§ Task requirements:
With the pictures left out, repeat every entry that follows exactly.

§ Data for this task:
☆ ☆ ☆ ☆ ☆ ☆ ☆

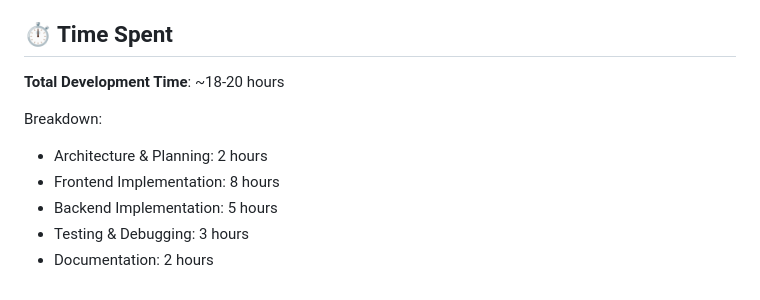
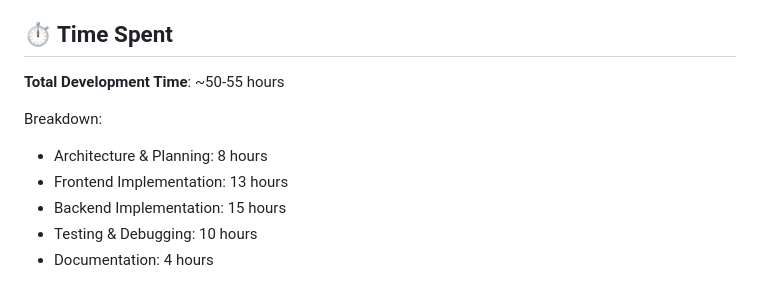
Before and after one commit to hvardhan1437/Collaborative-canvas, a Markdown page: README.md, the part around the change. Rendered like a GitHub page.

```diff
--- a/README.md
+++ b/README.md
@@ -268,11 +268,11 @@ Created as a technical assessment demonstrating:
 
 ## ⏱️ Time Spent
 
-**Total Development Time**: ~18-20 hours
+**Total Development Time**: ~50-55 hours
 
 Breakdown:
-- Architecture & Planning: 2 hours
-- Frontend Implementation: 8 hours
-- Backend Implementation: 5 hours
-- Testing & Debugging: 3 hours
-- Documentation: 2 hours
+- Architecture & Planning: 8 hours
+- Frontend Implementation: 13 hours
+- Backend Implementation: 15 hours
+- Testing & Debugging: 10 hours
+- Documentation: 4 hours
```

☆ ☆ ☆ ☆ ☆ ☆ ☆

§ Result of this task:
Before and after one commit to hvardhan1437/Collaborative-canvas, a Markdown page: README.md, the part around the change. Rendered like a GitHub page.

```diff
--- a/README.md
+++ b/README.md
@@ -268,11 +268,11 @@ Created as a technical assessment demonstrating:
 
 ## ⏱️ Time Spent
 
-**Total Development Time**: ~18-20 hours
+**Total Development Time**: ~50-55 hours
 
 Breakdown:
-- Architecture & Planning: 2 hours
-- Frontend Implementation: 8 hours
-- Backend Implementation: 5 hours
-- Testing & Debugging: 3 hours
-- Documentation: 2 hours
+- Architecture & Planning: 8 hours
+- Frontend Implementation: 13 hours
+- Backend Implementation: 15 hours
+- Testing & Debugging: 10 hours
+- Documentation: 4 hours
```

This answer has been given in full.